But there is cause for optimism.
To find out why, we talked to Aerotek Divisional Practice Lead Eric Begert. His years of experience placing candidates in customer service roles have positioned him to understand a fast-evolving job market.
Begert shared five big reasons anybody with a professional background in front-of-house hospitality work should feel encouraged right now.
1. Your skills are in demand elsewhere
Not all industries are hurting right now — some have actually experienced an uptick.
As a result of the coronavirus crisis, many companies have a higher volume than usual of customer service requests. And they need help.
The customer service skills you developed working in restaurants, hotels or other customer-facing jobs are often sought after by such companies. This includes soft skills like calming people down or handling VIP customers. You may have also developed key hard skills, such as working with a customer relationship management (CRM) system.
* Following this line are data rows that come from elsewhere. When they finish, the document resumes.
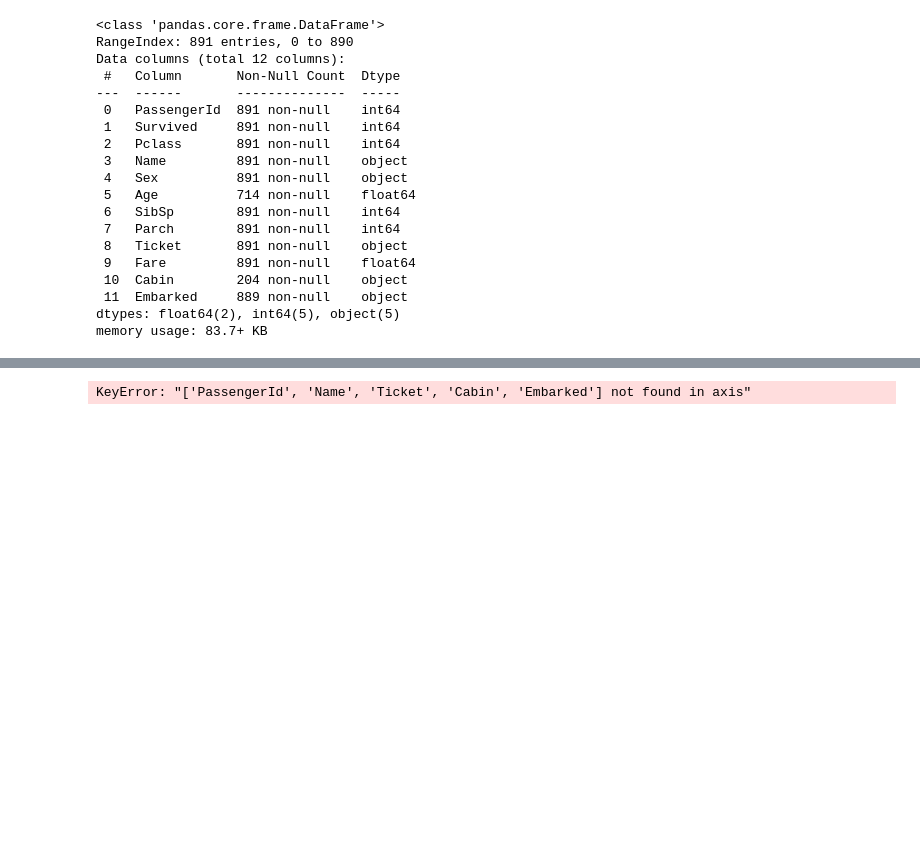
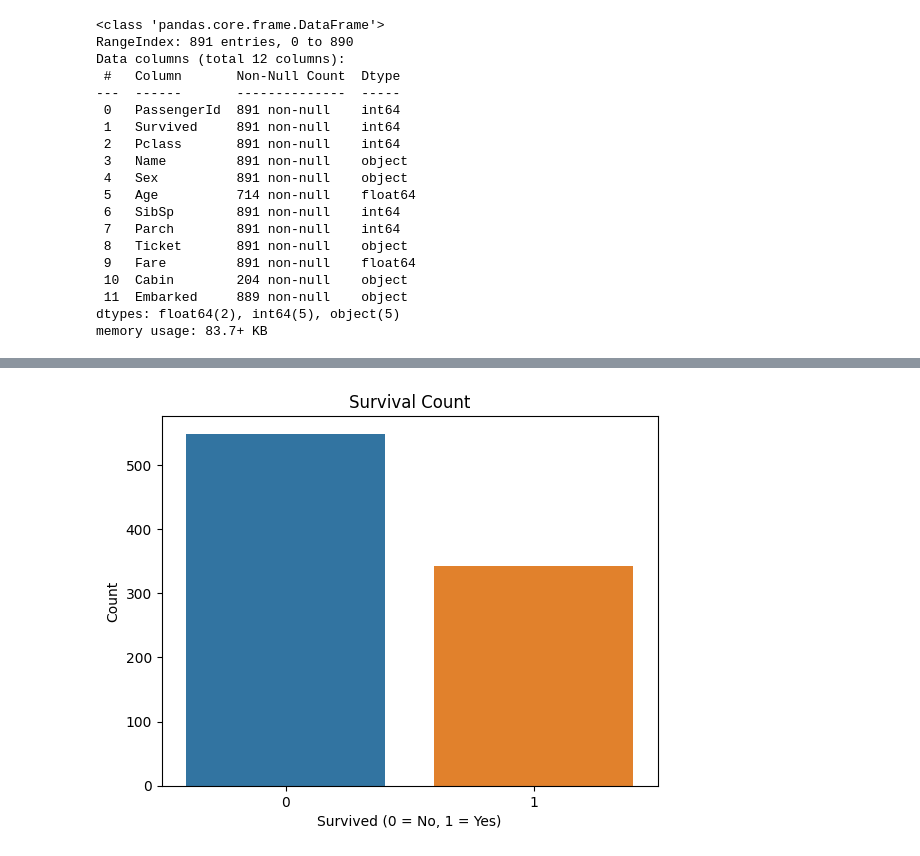
Before and after one commit to lunatic-bot/MLPracticeExercises, a Jupyter notebook: Titanic/titanic.ipynb, the cells around one changed output, grey strips where cells are left out. Saved outputs shown, nothing was run; the diff lists cells and outputs as text; code cells hidden in the pictures; blank space fills up the shorter version.

```diff
--- a/Titanic/titanic.ipynb
+++ b/Titanic/titanic.ipynb
@@ -113,9 +113,12 @@ train_data.describe(include='all')
 | 50% | 446.000000 | 0.000000 | 3.000000 | NaN | NaN | 28.000000 | 0.000000 | 0.000000 | NaN | 14.454200 | ... |
 | 75% | 668.500000 | 1.000000 | 3.000000 | NaN | NaN | 38.000000 | 1.000000 | 0.000000 | NaN | 31.000000 | ... |
 | max | 891.000000 | 1.000000 | 3.000000 | NaN | NaN | 80.000000 | 8.000000 | 6.000000 | NaN | 512.329200 | ... |
-# %%
-train_data.drop(columns=['PassengerId', 'Name', 'Ticket', 'Cabin', 'Embarked'], inplace=True)
-
-train_data.head()
-# %% [output]
-KeyError: "['PassengerId', 'Name', 'Ticket', 'Cabin', 'Embarked'] not found in axis"
+# %%
+# Visualize survival rates
+sns.countplot(x = 'Survived', data = train_data)
+plt.title('Survival Count')
+plt.xlabel('Survived (0 = No, 1 = Yes)')
+plt.ylabel('Count')
+plt.show()
+# %% [output]
+[figure, added]
```
Also changed, not shown: parts of 6 cells of this notebook.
“It’s not every industry,” says Begert, “but most places that have a long customer service queue right now are absolutely interested in hiring people with a hospitality background. Asking them to look at candidates with hospitality skills is a relatively easy sell.”
2. You’re in control of what’s next
For those with customer-facing hospitality experience, coronavirus and our economic recovery can seem like a career crossroads.
Should you stay in hospitality, or branch out in a different direction? According to Eric Begert, prospects for both options look pretty good.
If you enjoy the hospitality industry and want to get back to it, you’re in good shape in the short term. “Other industries can help you pick up some contract work and steady income on a short-term basis,” says Begert.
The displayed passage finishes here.